Task prompt: For the entries below, state how many lines contain the word "residence" and add nothing else.

Supplied records:
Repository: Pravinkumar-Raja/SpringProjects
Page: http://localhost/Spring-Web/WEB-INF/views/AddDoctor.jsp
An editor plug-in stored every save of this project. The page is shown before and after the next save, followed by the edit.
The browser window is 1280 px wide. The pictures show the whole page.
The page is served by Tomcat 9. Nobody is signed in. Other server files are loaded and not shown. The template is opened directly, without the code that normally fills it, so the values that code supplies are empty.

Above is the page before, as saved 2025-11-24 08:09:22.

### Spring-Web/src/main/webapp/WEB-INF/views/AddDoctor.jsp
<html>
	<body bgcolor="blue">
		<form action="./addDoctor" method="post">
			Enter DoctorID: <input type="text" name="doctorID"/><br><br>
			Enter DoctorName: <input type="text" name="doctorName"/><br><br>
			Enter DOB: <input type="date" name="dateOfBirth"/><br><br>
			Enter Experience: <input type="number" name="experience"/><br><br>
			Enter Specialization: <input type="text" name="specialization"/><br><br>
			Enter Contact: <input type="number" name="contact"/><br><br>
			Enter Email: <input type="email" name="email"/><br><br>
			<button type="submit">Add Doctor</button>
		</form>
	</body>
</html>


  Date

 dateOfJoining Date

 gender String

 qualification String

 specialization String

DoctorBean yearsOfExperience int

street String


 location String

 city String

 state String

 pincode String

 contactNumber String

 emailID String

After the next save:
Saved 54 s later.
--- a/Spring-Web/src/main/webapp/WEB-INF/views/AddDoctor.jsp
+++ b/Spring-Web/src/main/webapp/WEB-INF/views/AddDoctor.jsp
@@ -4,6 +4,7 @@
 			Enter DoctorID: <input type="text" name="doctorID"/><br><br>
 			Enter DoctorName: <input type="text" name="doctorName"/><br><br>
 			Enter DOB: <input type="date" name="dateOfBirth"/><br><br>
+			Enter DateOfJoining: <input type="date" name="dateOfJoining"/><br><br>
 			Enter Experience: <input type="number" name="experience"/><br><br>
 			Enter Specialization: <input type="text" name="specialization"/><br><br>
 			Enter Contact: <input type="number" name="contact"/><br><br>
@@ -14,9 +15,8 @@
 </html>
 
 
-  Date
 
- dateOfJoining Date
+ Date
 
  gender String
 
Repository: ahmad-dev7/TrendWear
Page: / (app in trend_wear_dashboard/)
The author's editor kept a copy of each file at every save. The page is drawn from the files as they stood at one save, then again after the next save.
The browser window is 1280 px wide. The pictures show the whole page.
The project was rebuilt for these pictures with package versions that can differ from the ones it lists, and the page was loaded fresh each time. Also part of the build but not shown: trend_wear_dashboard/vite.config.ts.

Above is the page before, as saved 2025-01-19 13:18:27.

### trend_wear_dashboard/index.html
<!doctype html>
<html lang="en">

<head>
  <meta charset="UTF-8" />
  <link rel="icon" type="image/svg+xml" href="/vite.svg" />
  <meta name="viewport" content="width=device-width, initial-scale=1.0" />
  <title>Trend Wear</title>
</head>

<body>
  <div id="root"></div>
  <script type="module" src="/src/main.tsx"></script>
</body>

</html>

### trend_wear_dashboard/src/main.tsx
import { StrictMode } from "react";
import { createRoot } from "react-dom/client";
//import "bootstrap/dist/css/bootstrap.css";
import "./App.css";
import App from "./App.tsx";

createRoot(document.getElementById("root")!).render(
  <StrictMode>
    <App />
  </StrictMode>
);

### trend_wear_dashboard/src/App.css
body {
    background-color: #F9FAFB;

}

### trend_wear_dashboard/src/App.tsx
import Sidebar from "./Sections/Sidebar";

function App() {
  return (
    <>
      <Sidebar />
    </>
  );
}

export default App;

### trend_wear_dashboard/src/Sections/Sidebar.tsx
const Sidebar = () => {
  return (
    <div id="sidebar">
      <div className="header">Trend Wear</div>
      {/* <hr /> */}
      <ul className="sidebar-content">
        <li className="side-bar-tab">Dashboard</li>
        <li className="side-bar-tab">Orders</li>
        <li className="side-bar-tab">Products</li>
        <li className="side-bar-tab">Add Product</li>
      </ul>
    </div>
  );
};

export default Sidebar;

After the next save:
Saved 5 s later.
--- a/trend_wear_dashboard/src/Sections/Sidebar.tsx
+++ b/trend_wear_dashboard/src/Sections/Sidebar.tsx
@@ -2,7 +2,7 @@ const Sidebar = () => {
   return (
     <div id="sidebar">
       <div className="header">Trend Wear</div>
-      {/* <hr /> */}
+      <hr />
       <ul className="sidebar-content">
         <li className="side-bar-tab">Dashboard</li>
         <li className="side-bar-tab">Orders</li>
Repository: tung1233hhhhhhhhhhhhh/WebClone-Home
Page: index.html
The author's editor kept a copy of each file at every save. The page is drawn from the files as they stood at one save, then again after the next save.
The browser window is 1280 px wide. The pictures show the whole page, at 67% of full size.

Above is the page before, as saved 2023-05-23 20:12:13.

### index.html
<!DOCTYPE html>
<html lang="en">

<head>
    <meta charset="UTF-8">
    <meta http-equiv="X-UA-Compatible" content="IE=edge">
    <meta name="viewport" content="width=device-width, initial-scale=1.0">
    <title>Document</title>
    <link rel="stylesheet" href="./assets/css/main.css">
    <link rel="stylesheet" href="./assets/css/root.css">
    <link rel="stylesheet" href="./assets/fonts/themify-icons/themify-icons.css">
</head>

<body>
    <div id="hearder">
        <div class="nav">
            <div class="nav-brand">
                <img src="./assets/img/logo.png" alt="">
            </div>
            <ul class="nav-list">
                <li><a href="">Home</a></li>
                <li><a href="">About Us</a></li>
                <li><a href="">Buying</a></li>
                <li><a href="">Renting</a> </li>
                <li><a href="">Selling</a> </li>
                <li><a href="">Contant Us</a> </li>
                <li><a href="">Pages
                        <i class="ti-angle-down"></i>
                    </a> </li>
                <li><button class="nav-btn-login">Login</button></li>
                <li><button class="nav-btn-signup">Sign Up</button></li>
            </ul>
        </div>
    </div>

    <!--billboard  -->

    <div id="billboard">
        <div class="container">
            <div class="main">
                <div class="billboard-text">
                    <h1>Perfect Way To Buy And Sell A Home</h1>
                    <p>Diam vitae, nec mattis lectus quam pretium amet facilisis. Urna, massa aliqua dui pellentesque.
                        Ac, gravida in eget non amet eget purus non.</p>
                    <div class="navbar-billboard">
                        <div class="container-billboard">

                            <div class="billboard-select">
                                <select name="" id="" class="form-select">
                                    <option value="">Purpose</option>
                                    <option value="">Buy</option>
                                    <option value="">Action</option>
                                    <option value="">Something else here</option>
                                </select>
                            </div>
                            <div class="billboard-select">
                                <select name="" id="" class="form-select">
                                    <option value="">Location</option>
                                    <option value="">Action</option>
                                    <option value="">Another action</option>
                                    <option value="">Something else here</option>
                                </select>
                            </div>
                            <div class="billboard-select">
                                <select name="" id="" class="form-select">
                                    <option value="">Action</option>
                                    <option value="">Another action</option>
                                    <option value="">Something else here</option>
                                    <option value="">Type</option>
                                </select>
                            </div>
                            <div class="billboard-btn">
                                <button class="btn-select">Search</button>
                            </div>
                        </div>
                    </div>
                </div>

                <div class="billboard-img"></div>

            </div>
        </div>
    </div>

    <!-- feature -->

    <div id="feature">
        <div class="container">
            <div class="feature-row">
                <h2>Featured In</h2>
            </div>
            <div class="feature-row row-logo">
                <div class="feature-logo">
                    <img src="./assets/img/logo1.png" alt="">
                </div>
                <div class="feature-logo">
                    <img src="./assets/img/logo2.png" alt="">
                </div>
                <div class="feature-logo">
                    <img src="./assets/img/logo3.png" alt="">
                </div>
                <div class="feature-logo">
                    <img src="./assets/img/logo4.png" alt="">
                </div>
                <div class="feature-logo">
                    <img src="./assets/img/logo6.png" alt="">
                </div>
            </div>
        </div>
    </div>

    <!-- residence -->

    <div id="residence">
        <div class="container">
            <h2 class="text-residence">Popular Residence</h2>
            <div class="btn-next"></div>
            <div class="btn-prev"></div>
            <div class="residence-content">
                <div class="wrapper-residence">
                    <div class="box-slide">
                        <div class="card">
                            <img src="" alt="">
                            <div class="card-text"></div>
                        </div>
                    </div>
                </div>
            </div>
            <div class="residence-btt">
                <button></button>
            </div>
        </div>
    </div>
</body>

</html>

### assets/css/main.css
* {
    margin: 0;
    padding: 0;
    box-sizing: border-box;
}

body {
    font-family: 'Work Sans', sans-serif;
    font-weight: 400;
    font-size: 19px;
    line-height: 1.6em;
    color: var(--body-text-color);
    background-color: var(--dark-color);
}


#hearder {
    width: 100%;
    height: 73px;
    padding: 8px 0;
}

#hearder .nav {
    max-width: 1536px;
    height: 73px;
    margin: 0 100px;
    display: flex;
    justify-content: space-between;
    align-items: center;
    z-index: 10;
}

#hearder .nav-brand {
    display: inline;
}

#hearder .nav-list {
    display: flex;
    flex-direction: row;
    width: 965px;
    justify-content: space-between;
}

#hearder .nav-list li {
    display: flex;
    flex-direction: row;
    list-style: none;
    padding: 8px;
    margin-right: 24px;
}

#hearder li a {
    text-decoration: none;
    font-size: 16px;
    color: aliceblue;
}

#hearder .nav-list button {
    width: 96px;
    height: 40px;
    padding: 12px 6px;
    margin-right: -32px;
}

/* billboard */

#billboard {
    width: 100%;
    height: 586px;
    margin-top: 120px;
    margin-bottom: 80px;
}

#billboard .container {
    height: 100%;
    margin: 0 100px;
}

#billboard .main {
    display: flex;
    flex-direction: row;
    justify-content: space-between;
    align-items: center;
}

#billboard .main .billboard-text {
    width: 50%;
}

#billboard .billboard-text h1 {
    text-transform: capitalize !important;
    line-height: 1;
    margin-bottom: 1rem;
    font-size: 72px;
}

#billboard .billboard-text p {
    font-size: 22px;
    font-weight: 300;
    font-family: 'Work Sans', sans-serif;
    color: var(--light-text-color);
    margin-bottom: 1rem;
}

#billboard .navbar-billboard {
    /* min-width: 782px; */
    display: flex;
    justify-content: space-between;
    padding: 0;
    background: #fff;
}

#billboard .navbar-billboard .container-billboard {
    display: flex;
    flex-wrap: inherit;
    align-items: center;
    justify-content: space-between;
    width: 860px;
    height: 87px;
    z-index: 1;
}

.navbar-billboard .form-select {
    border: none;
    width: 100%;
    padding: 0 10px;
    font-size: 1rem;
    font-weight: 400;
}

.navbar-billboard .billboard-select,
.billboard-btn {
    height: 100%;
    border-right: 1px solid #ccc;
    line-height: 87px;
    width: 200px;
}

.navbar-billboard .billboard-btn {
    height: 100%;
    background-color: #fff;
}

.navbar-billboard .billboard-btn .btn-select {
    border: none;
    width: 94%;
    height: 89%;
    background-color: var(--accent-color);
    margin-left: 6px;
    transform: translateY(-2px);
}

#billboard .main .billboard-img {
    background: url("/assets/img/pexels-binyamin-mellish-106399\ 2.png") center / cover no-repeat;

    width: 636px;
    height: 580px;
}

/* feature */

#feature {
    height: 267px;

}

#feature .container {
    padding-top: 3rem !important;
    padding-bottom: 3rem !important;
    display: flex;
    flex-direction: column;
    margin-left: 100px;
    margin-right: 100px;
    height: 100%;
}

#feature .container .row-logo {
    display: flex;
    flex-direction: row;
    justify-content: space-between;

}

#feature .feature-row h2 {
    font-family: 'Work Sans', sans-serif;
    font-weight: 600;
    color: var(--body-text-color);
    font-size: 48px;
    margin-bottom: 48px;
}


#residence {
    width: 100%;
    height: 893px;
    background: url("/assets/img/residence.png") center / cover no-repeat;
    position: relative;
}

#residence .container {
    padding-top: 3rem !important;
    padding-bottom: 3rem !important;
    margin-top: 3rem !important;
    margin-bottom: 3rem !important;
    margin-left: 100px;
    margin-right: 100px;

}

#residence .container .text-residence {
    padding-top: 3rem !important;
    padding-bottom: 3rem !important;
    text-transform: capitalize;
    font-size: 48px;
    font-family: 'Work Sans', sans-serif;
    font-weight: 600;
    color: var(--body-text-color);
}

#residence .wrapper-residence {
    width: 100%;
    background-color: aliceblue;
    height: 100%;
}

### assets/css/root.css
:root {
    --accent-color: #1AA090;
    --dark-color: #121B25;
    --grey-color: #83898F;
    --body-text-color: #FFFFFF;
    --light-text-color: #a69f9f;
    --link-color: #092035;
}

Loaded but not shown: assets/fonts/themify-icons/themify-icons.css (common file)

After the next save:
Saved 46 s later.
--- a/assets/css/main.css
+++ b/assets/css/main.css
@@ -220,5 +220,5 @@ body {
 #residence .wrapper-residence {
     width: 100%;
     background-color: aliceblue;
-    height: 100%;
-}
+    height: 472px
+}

Result of this task: 12